(Records from a data source)
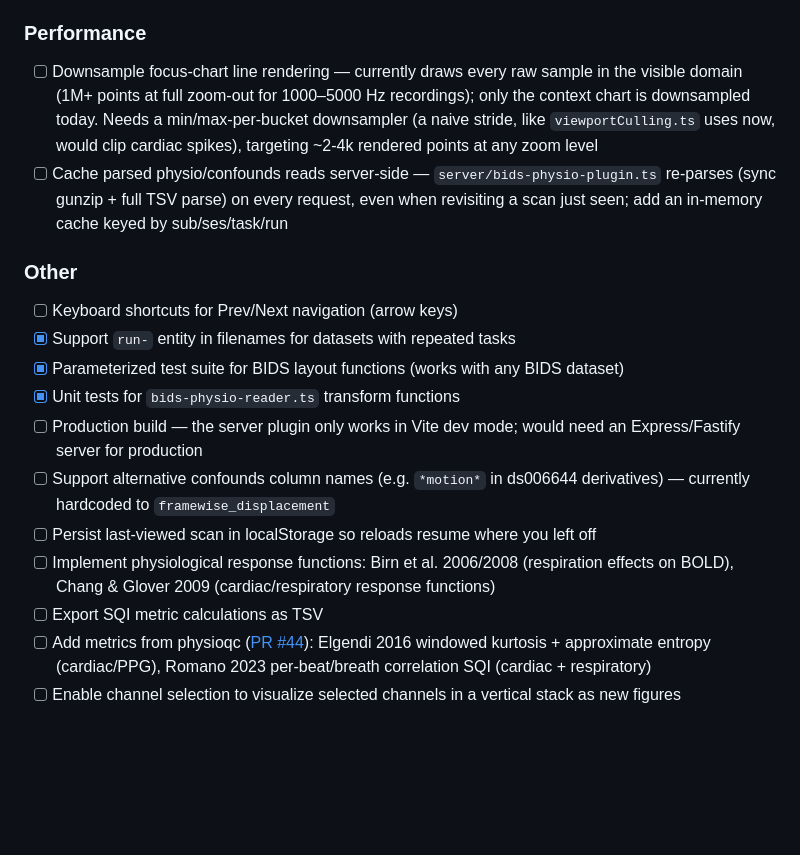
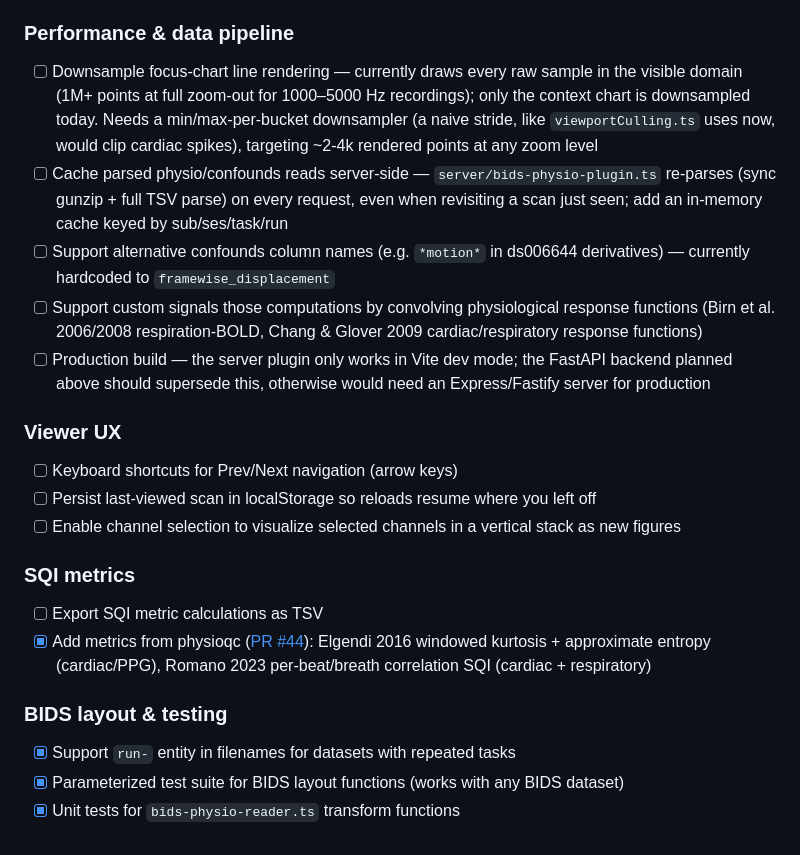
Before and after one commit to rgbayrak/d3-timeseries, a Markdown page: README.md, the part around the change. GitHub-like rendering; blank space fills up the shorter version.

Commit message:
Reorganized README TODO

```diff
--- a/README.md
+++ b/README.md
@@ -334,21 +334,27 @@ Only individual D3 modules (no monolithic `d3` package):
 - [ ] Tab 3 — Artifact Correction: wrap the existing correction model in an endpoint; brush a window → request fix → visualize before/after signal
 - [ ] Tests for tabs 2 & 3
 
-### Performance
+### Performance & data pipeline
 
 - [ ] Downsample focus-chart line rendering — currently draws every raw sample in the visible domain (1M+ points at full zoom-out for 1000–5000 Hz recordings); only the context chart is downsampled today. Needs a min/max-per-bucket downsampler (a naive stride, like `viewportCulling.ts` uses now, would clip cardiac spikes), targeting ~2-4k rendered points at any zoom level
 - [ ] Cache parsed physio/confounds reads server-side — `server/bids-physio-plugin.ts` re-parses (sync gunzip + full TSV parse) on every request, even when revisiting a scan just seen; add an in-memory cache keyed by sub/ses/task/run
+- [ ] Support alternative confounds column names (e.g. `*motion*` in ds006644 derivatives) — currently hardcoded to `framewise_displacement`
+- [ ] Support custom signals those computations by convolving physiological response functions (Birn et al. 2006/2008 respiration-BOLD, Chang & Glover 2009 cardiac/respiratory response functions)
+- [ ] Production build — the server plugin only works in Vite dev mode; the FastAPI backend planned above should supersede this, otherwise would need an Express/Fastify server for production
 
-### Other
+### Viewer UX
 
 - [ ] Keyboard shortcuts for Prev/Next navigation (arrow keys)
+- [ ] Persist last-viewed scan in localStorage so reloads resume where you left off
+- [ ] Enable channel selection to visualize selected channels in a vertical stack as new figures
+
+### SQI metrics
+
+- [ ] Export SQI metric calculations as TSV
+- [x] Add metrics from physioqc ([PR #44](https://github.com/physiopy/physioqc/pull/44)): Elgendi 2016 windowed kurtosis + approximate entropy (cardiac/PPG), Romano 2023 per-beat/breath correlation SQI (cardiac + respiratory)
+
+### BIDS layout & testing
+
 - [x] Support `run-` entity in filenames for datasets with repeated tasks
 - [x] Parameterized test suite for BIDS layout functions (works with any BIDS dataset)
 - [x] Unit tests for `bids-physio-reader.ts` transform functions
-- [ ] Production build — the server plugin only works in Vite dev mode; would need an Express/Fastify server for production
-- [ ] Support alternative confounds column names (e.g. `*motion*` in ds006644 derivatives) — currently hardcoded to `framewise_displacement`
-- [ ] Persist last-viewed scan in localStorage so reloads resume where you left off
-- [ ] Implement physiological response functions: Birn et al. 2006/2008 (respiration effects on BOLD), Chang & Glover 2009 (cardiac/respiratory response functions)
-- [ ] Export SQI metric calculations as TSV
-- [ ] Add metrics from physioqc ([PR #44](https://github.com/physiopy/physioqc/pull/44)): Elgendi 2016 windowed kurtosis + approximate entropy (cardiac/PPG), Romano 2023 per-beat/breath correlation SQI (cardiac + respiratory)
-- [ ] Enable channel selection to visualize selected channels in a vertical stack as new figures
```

### Aim of the task:
Set down a word-for-word copy of the records, dropping any picture.

### Response to this task:
Before and after one commit to rgbayrak/d3-timeseries, a Markdown page: README.md, the part around the change. GitHub-like rendering; blank space fills up the shorter version.

Commit message:
Reorganized README TODO

```diff
--- a/README.md
+++ b/README.md
@@ -334,21 +334,27 @@ Only individual D3 modules (no monolithic `d3` package):
 - [ ] Tab 3 — Artifact Correction: wrap the existing correction model in an endpoint; brush a window → request fix → visualize before/after signal
 - [ ] Tests for tabs 2 & 3
 
-### Performance
+### Performance & data pipeline
 
 - [ ] Downsample focus-chart line rendering — currently draws every raw sample in the visible domain (1M+ points at full zoom-out for 1000–5000 Hz recordings); only the context chart is downsampled today. Needs a min/max-per-bucket downsampler (a naive stride, like `viewportCulling.ts` uses now, would clip cardiac spikes), targeting ~2-4k rendered points at any zoom level
 - [ ] Cache parsed physio/confounds reads server-side — `server/bids-physio-plugin.ts` re-parses (sync gunzip + full TSV parse) on every request, even when revisiting a scan just seen; add an in-memory cache keyed by sub/ses/task/run
+- [ ] Support alternative confounds column names (e.g. `*motion*` in ds006644 derivatives) — currently hardcoded to `framewise_displacement`
+- [ ] Support custom signals those computations by convolving physiological response functions (Birn et al. 2006/2008 respiration-BOLD, Chang & Glover 2009 cardiac/respiratory response functions)
+- [ ] Production build — the server plugin only works in Vite dev mode; the FastAPI backend planned above should supersede this, otherwise would need an Express/Fastify server for production
 
-### Other
+### Viewer UX
 
 - [ ] Keyboard shortcuts for Prev/Next navigation (arrow keys)
+- [ ] Persist last-viewed scan in localStorage so reloads resume where you left off
+- [ ] Enable channel selection to visualize selected channels in a vertical stack as new figures
+
+### SQI metrics
+
+- [ ] Export SQI metric calculations as TSV
+- [x] Add metrics from physioqc ([PR #44](https://github.com/physiopy/physioqc/pull/44)): Elgendi 2016 windowed kurtosis + approximate entropy (cardiac/PPG), Romano 2023 per-beat/breath correlation SQI (cardiac + respiratory)
+
+### BIDS layout & testing
+
 - [x] Support `run-` entity in filenames for datasets with repeated tasks
 - [x] Parameterized test suite for BIDS layout functions (works with any BIDS dataset)
 - [x] Unit tests for `bids-physio-reader.ts` transform functions
-- [ ] Production build — the server plugin only works in Vite dev mode; would need an Express/Fastify server for production
-- [ ] Support alternative confounds column names (e.g. `*motion*` in ds006644 derivatives) — currently hardcoded to `framewise_displacement`
-- [ ] Persist last-viewed scan in localStorage so reloads resume where you left off
-- [ ] Implement physiological response functions: Birn et al. 2006/2008 (respiration effects on BOLD), Chang & Glover 2009 (cardiac/respiratory response functions)
-- [ ] Export SQI metric calculations as TSV
-- [ ] Add metrics from physioqc ([PR #44](https://github.com/physiopy/physioqc/pull/44)): Elgendi 2016 windowed kurtosis + approximate entropy (cardiac/PPG), Romano 2023 per-beat/breath correlation SQI (cardiac + respiratory)
-- [ ] Enable channel selection to visualize selected channels in a vertical stack as new figures
```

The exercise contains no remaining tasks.